About this task: Please reproduce the listing in its entirety, exactly as written, but without images.

Records provided:
╔══

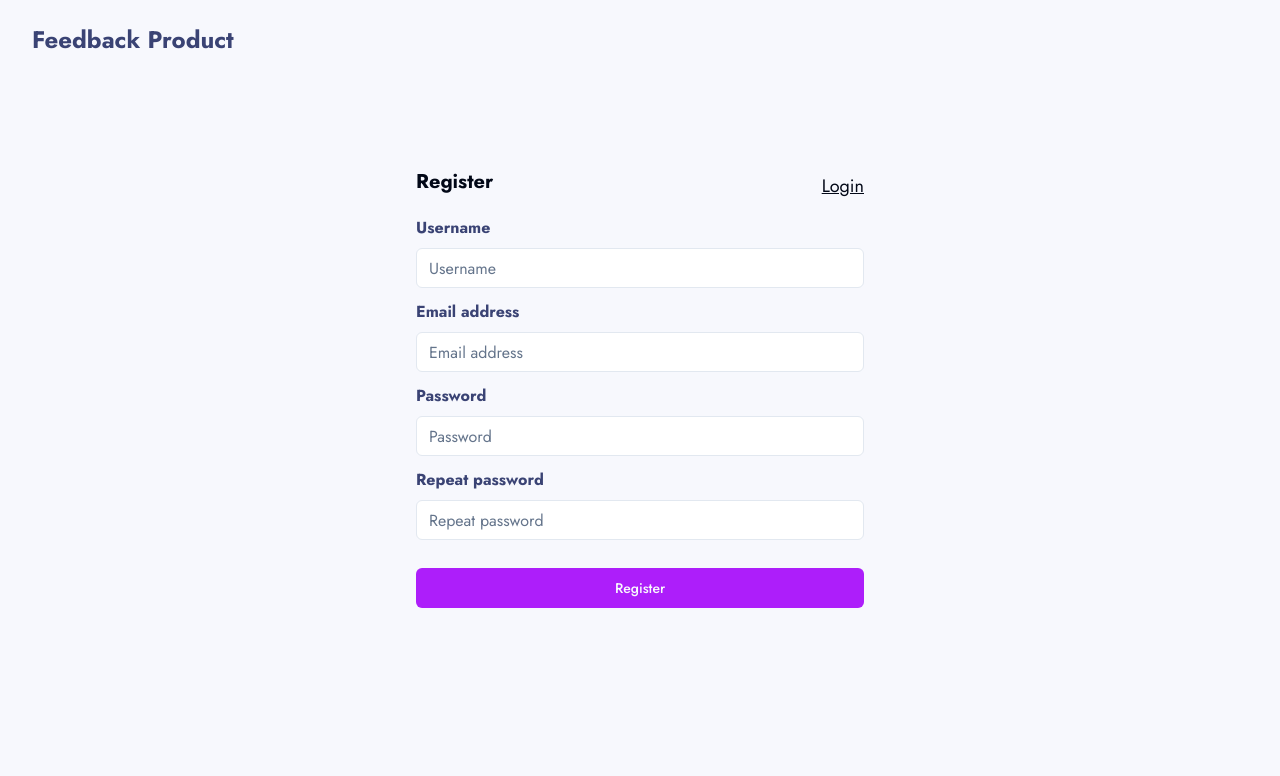
Repository: KornelJanczak/product-feedback-app
Page: /auth
An editor plug-in stored every save of this project. The page is shown before and after a run of saves, followed by the edit.
The browser window is 1280 px wide. The pictures show the whole page.
The page's requests for data from a server got no answer. The project was rebuilt for these pictures with package versions that can differ from the ones it lists, and the page was loaded fresh each time. The framework's server and built-in components were replaced by stand-ins that run in the browser. No one was signed in, and anything a server would have sent is missing. Also part of the build but not shown: next.config.js, next.config.mjs.

Above is the page before, as saved 2024-01-28 19:55:06.

After the next 4 saves:
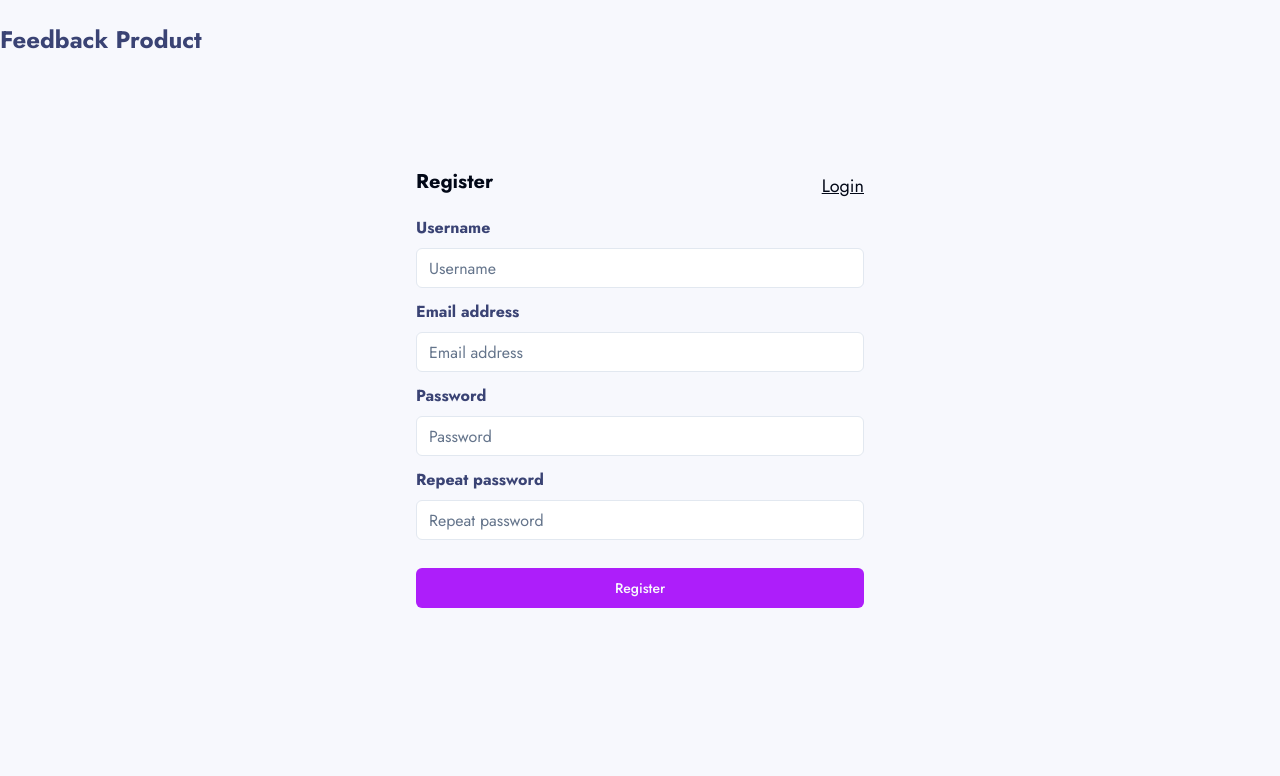
The 4 saves are shown as one change because they came seconds apart.
The last was saved 13 s later.
--- a/tailwind.config.ts
+++ b/tailwind.config.ts
@@ -13,8 +13,8 @@ const config = {
     container: {
       center: true,
       padding: {
-        DEFAULT: "2rem",
-        sm: "2rem",
+        // DEFAULT: "2rem",
+        "sm": "2rem",
         "md": "2rem",
         lg: "4rem",
         xl: "5rem",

╚══

Task result:
Repository: KornelJanczak/product-feedback-app
Page: /auth
An editor plug-in stored every save of this project. The page is shown before and after a run of saves, followed by the edit.
The browser window is 1280 px wide. The pictures show the whole page.
The page's requests for data from a server got no answer. The project was rebuilt for these pictures with package versions that can differ from the ones it lists, and the page was loaded fresh each time. The framework's server and built-in components were replaced by stand-ins that run in the browser. No one was signed in, and anything a server would have sent is missing. Also part of the build but not shown: next.config.js, next.config.mjs.

Above is the page before, as saved 2024-01-28 19:55:06.

After the next 4 saves:
The 4 saves are shown as one change because they came seconds apart.
The last was saved 13 s later.
--- a/tailwind.config.ts
+++ b/tailwind.config.ts
@@ -13,8 +13,8 @@ const config = {
     container: {
       center: true,
       padding: {
-        DEFAULT: "2rem",
-        sm: "2rem",
+        // DEFAULT: "2rem",
+        "sm": "2rem",
         "md": "2rem",
         lg: "4rem",
         xl: "5rem",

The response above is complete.